What to produce: All of the data that follows should be retyped exactly, please, except the pictures.

Items from a data source

════════

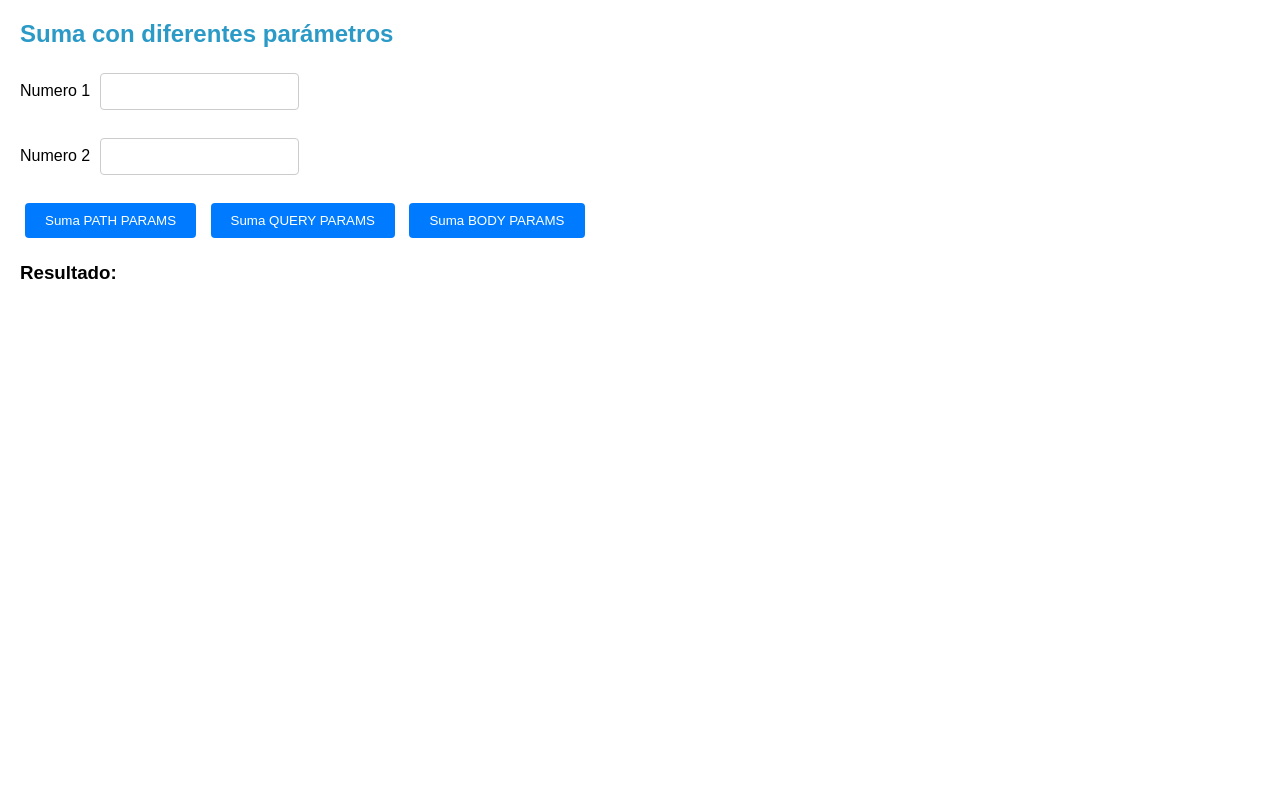
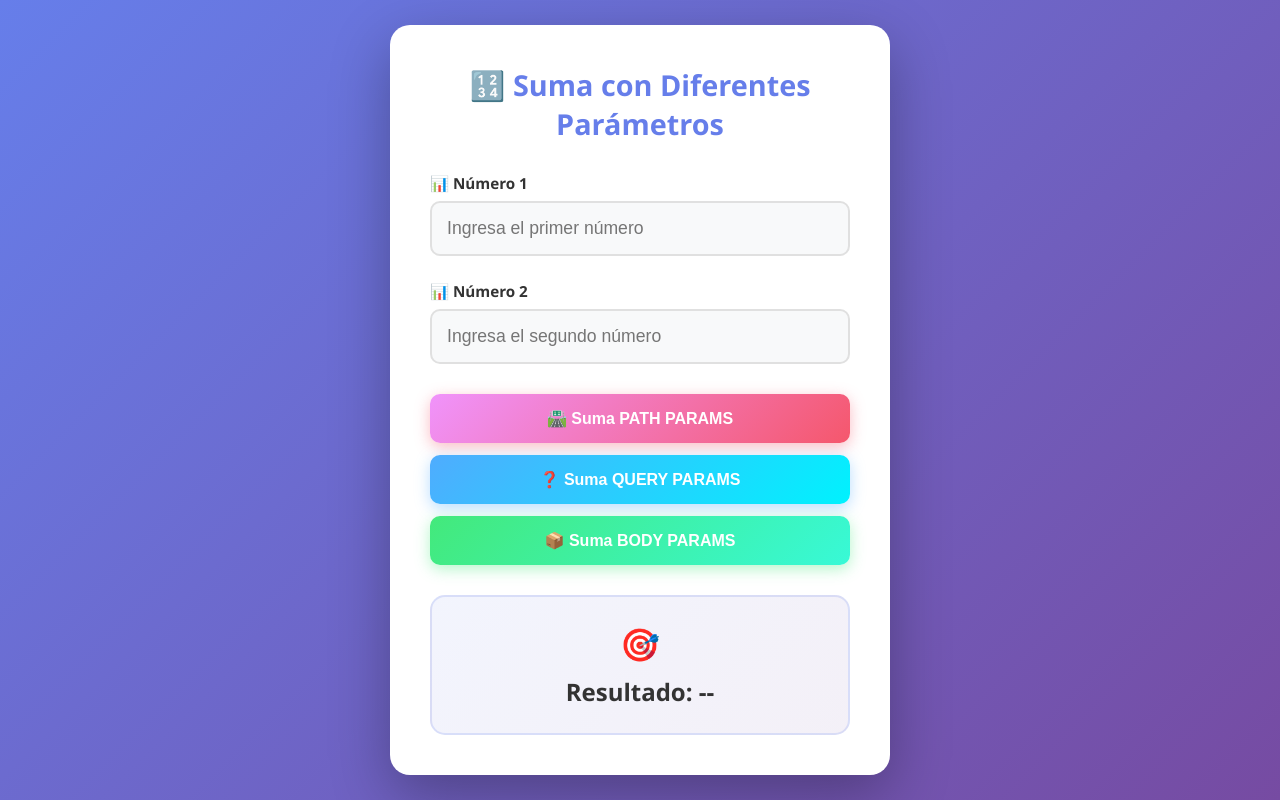
Before and after one commit to AndresLeitonDev/calculadora-microservicios, a website: page index.html in a window 1280 px wide. Drawn offline with Linux system fonts and the light colour scheme.

Commit message:
Mejora de diseño de calculadora

```diff
--- a/index.html
+++ b/index.html
@@ -1,38 +1,206 @@
 <!DOCTYPE html>
-<html>
+<html lang="es">
 
 <head>
-<title>Parametros en Microservicios</title>
+    <meta charset="UTF-8">
+    <meta name="viewport" content="width=device-width, initial-scale=1.0">
+    <title>Parámetros en Microservicios</title>
 
     <style>
+        * {
+            margin: 0;
+            padding: 0;
+            box-sizing: border-box;
+        }
+
         body {
-    font-family: Arial, sans-serif;
-    margin: 20px;
+            font-family: 'Segoe UI', Tahoma, Geneva, Verdana, sans-serif;
+            background: linear-gradient(135deg, #667eea 0%, #764ba2 100%);
+            min-height: 100vh;
+            display: flex;
+            justify-content: center;
+            align-items: center;
+            padding: 20px;
+        }
+
+        .container {
+            background: white;
+            border-radius: 20px;
+            box-shadow: 0 20px 60px rgba(0, 0, 0, 0.3);
+            padding: 40px;
+            max-width: 500px;
+            width: 100%;
+            animation: fadeIn 0.6s ease;
+        }
+
+        @keyframes fadeIn {
+            from {
+                opacity: 0;
+                transform: translateY(-20px);
+            }
+            to {
+                opacity: 1;
+                transform: translateY(0);
+            }
         }
 
         h2 {
-    color: #2b9ac6;
+            color: #667eea;
+            text-align: center;
+            margin-bottom: 30px;
+            font-size: 1.8rem;
+            font-weight: 700;
+        }
+
+        .input-group {
+            margin-bottom: 25px;
+        }
+
+        label {
+            display: block;
+            color: #333;
+            font-weight: 600;
+            margin-bottom: 8px;
+            font-size: 0.95rem;
         }
 
         input[type="number"] {
-    padding: 10px;
-    margin: 5px;
-    border: 1px solid #ccc;
-    border-radius: 4px;
+            width: 100%;
+            padding: 15px;
+            border: 2px solid #e0e0e0;
+            border-radius: 10px;
+            font-size: 1.1rem;
+            transition: all 0.3s ease;
+            background: #f8f9fa;
+        }
+
+        input[type="number"]:focus {
+            outline: none;
+            border-color: #667eea;
+            background: white;
+            box-shadow: 0 0 0 4px rgba(102, 126, 234, 0.1);
+        }
+
+        .button-group {
+            display: grid;
+            gap: 12px;
+            margin: 30px 0;
         }
 
         button {
-    padding: 10px 20px;
-    margin: 5px;
-    background-color: #007bff;
+            padding: 15px 25px;
+            background: linear-gradient(135deg, #667eea 0%, #764ba2 100%);
             color: white;
             border: none;
-    border-radius: 4px;
+            border-radius: 10px;
             cursor: pointer;
+            font-size: 1rem;
+            font-weight: 600;
+            transition: all 0.3s ease;
+            box-shadow: 0 4px 15px rgba(102, 126, 234, 0.4);
+            position: relative;
+            overflow: hidden;
+        }
+
+        button::before {
+            content: '';
+            position: absolute;
+            top: 50%;
+            left: 50%;
+            width: 0;
+            height: 0;
+            border-radius: 50%;
+            background: rgba(255, 255, 255, 0.2);
+            transform: translate(-50%, -50%);
+            transition: width 0.6s, height 0.6s;
+        }
+
+        button:hover::before {
+            width: 300px;
+            height: 300px;
         }
 
         button:hover {
-    background-color: #0056b3;
+            transform: translateY(-2px);
+            box-shadow: 0 6px 20px rgba(102, 126, 234, 0.6);
+        }
+
+        button:active {
+            transform: translateY(0);
+        }
+
+        #btnPath {
+            background: linear-gradient(135deg, #f093fb 0%, #f5576c 100%);
+            box-shadow: 0 4px 15px rgba(245, 87, 108, 0.4);
+        }
+
+        #btnPath:hover {
+            box-shadow: 0 6px 20px rgba(245, 87, 108, 0.6);
+        }
+
+        #btnQuery {
+            background: linear-gradient(135deg, #4facfe 0%, #00f2fe 100%);
+            box-shadow: 0 4px 15px rgba(79, 172, 254, 0.4);
+        }
+
+        #btnQuery:hover {
+            box-shadow: 0 6px 20px rgba(79, 172, 254, 0.6);
+        }
+
+        #btnBody {
+            background: linear-gradient(135deg, #43e97b 0%, #38f9d7 100%);
+            box-shadow: 0 4px 15px rgba(67, 233, 123, 0.4);
+        }
+
+        #btnBody:hover {
+            box-shadow: 0 6px 20px rgba(67, 233, 123, 0.6);
+        }
+
+        .resultado-container {
+            background: linear-gradient(135deg, #667eea15 0%, #764ba215 100%);
+            border-radius: 15px;
+            padding: 25px;
+            text-align: center;
+            margin-top: 30px;
+            border: 2px solid #667eea30;
+        }
+
+        #resultado {
+            color: #333;
+            font-size: 1.5rem;
+            font-weight: 700;
+            margin: 0;
+        }
+
+        .emoji {
+            font-size: 2rem;
+            margin-bottom: 10px;
+            display: block;
+        }
+
+        /* Responsive */
+        @media (max-width: 600px) {
+            .container {
+                padding: 25px;
+            }
+
+            h2 {
+                font-size: 1.5rem;
+            }
+
+            input[type="number"] {
+                padding: 12px;
+                font-size: 1rem;
+            }
+
+            button {
+                padding: 12px 20px;
+                font-size: 0.95rem;
+            }
+
+            #resultado {
+                font-size: 1.3rem;
+            }
         }
     </style>
 
@@ -43,23 +211,31 @@ button:hover {
 
 <body>
 
-<h2>Suma con diferentes parámetros</h2>
+    <div class="container">
+        <h2>🔢 Suma con Diferentes Parámetros</h2>
 
-Numero 1
-<input type="number" id="num1">
+        <div class="input-group">
+            <label for="num1">📊 Número 1</label>
+            <input type="number" id="num1" placeholder="Ingresa el primer número">
+        </div>
 
-<br><br>
+        <div class="input-group">
+            <label for="num2">📊 Número 2</label>
+            <input type="number" id="num2" placeholder="Ingresa el segundo número">
+        </div>
 
-Numero 2
-<input type="number" id="num2">
+        <div class="button-group">
+            <button id="btnPath">🛣️ Suma PATH PARAMS</button>
+            <button id="btnQuery">❓ Suma QUERY PARAMS</button>
+            <button id="btnBody">📦 Suma BODY PARAMS</button>
+        </div>
 
-<br><br>
-
-<button id="btnPath">Suma PATH PARAMS</button>
-<button id="btnQuery">Suma QUERY PARAMS</button>
-<button id="btnBody">Suma BODY PARAMS</button>
-
-<h3 id="resultado">Resultado:</h3>
+        <div class="resultado-container">
+            <span class="emoji">🎯</span>
+            <h3 id="resultado">Resultado: --</h3>
+        </div>
+    </div>
 
 </body>
+
 </html>
```
Lines whose indentation alone changed are shown as unchanged.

════════

Result:
Before and after one commit to AndresLeitonDev/calculadora-microservicios, a website: page index.html in a window 1280 px wide. Drawn offline with Linux system fonts and the light colour scheme.

Commit message:
Mejora de diseño de calculadora

```diff
--- a/index.html
+++ b/index.html
@@ -1,38 +1,206 @@
 <!DOCTYPE html>
-<html>
+<html lang="es">
 
 <head>
-<title>Parametros en Microservicios</title>
+    <meta charset="UTF-8">
+    <meta name="viewport" content="width=device-width, initial-scale=1.0">
+    <title>Parámetros en Microservicios</title>
 
     <style>
+        * {
+            margin: 0;
+            padding: 0;
+            box-sizing: border-box;
+        }
+
         body {
-    font-family: Arial, sans-serif;
-    margin: 20px;
+            font-family: 'Segoe UI', Tahoma, Geneva, Verdana, sans-serif;
+            background: linear-gradient(135deg, #667eea 0%, #764ba2 100%);
+            min-height: 100vh;
+            display: flex;
+            justify-content: center;
+            align-items: center;
+            padding: 20px;
+        }
+
+        .container {
+            background: white;
+            border-radius: 20px;
+            box-shadow: 0 20px 60px rgba(0, 0, 0, 0.3);
+            padding: 40px;
+            max-width: 500px;
+            width: 100%;
+            animation: fadeIn 0.6s ease;
+        }
+
+        @keyframes fadeIn {
+            from {
+                opacity: 0;
+                transform: translateY(-20px);
+            }
+            to {
+                opacity: 1;
+                transform: translateY(0);
+            }
         }
 
         h2 {
-    color: #2b9ac6;
+            color: #667eea;
+            text-align: center;
+            margin-bottom: 30px;
+            font-size: 1.8rem;
+            font-weight: 700;
+        }
+
+        .input-group {
+            margin-bottom: 25px;
+        }
+
+        label {
+            display: block;
+            color: #333;
+            font-weight: 600;
+            margin-bottom: 8px;
+            font-size: 0.95rem;
         }
 
         input[type="number"] {
-    padding: 10px;
-    margin: 5px;
-    border: 1px solid #ccc;
-    border-radius: 4px;
+            width: 100%;
+            padding: 15px;
+            border: 2px solid #e0e0e0;
+            border-radius: 10px;
+            font-size: 1.1rem;
+            transition: all 0.3s ease;
+            background: #f8f9fa;
+        }
+
+        input[type="number"]:focus {
+            outline: none;
+            border-color: #667eea;
+            background: white;
+            box-shadow: 0 0 0 4px rgba(102, 126, 234, 0.1);
+        }
+
+        .button-group {
+            display: grid;
+            gap: 12px;
+            margin: 30px 0;
         }
 
         button {
-    padding: 10px 20px;
-    margin: 5px;
-    background-color: #007bff;
+            padding: 15px 25px;
+            background: linear-gradient(135deg, #667eea 0%, #764ba2 100%);
             color: white;
             border: none;
-    border-radius: 4px;
+            border-radius: 10px;
             cursor: pointer;
+            font-size: 1rem;
+            font-weight: 600;
+            transition: all 0.3s ease;
+            box-shadow: 0 4px 15px rgba(102, 126, 234, 0.4);
+            position: relative;
+            overflow: hidden;
+        }
+
+        button::before {
+            content: '';
+            position: absolute;
+            top: 50%;
+            left: 50%;
+            width: 0;
+            height: 0;
+            border-radius: 50%;
+            background: rgba(255, 255, 255, 0.2);
+            transform: translate(-50%, -50%);
+            transition: width 0.6s, height 0.6s;
+        }
+
+        button:hover::before {
+            width: 300px;
+            height: 300px;
         }
 
         button:hover {
-    background-color: #0056b3;
+            transform: translateY(-2px);
+            box-shadow: 0 6px 20px rgba(102, 126, 234, 0.6);
+        }
+
+        button:active {
+            transform: translateY(0);
+        }
+
+        #btnPath {
+            background: linear-gradient(135deg, #f093fb 0%, #f5576c 100%);
+            box-shadow: 0 4px 15px rgba(245, 87, 108, 0.4);
+        }
+
+        #btnPath:hover {
+            box-shadow: 0 6px 20px rgba(245, 87, 108, 0.6);
+        }
+
+        #btnQuery {
+            background: linear-gradient(135deg, #4facfe 0%, #00f2fe 100%);
+            box-shadow: 0 4px 15px rgba(79, 172, 254, 0.4);
+        }
+
+        #btnQuery:hover {
+            box-shadow: 0 6px 20px rgba(79, 172, 254, 0.6);
+        }
+
+        #btnBody {
+            background: linear-gradient(135deg, #43e97b 0%, #38f9d7 100%);
+            box-shadow: 0 4px 15px rgba(67, 233, 123, 0.4);
+        }
+
+        #btnBody:hover {
+            box-shadow: 0 6px 20px rgba(67, 233, 123, 0.6);
+        }
+
+        .resultado-container {
+            background: linear-gradient(135deg, #667eea15 0%, #764ba215 100%);
+            border-radius: 15px;
+            padding: 25px;
+            text-align: center;
+            margin-top: 30px;
+            border: 2px solid #667eea30;
+        }
+
+        #resultado {
+            color: #333;
+            font-size: 1.5rem;
+            font-weight: 700;
+            margin: 0;
+        }
+
+        .emoji {
+            font-size: 2rem;
+            margin-bottom: 10px;
+            display: block;
+        }
+
+        /* Responsive */
+        @media (max-width: 600px) {
+            .container {
+                padding: 25px;
+            }
+
+            h2 {
+                font-size: 1.5rem;
+            }
+
+            input[type="number"] {
+                padding: 12px;
+                font-size: 1rem;
+            }
+
+            button {
+                padding: 12px 20px;
+                font-size: 0.95rem;
+            }
+
+            #resultado {
+                font-size: 1.3rem;
+            }
         }
     </style>
 
@@ -43,23 +211,31 @@ button:hover {
 
 <body>
 
-<h2>Suma con diferentes parámetros</h2>
+    <div class="container">
+        <h2>🔢 Suma con Diferentes Parámetros</h2>
 
-Numero 1
-<input type="number" id="num1">
+        <div class="input-group">
+            <label for="num1">📊 Número 1</label>
+            <input type="number" id="num1" placeholder="Ingresa el primer número">
+        </div>
 
-<br><br>
+        <div class="input-group">
+            <label for="num2">📊 Número 2</label>
+            <input type="number" id="num2" placeholder="Ingresa el segundo número">
+        </div>
 
-Numero 2
-<input type="number" id="num2">
+        <div class="button-group">
+            <button id="btnPath">🛣️ Suma PATH PARAMS</button>
+            <button id="btnQuery">❓ Suma QUERY PARAMS</button>
+            <button id="btnBody">📦 Suma BODY PARAMS</button>
+        </div>
 
-<br><br>
-
-<button id="btnPath">Suma PATH PARAMS</button>
-<button id="btnQuery">Suma QUERY PARAMS</button>
-<button id="btnBody">Suma BODY PARAMS</button>
-
-<h3 id="resultado">Resultado:</h3>
+        <div class="resultado-container">
+            <span class="emoji">🎯</span>
+            <h3 id="resultado">Resultado: --</h3>
+        </div>
+    </div>
 
 </body>
+
 </html>
```
Lines whose indentation alone changed are shown as unchanged.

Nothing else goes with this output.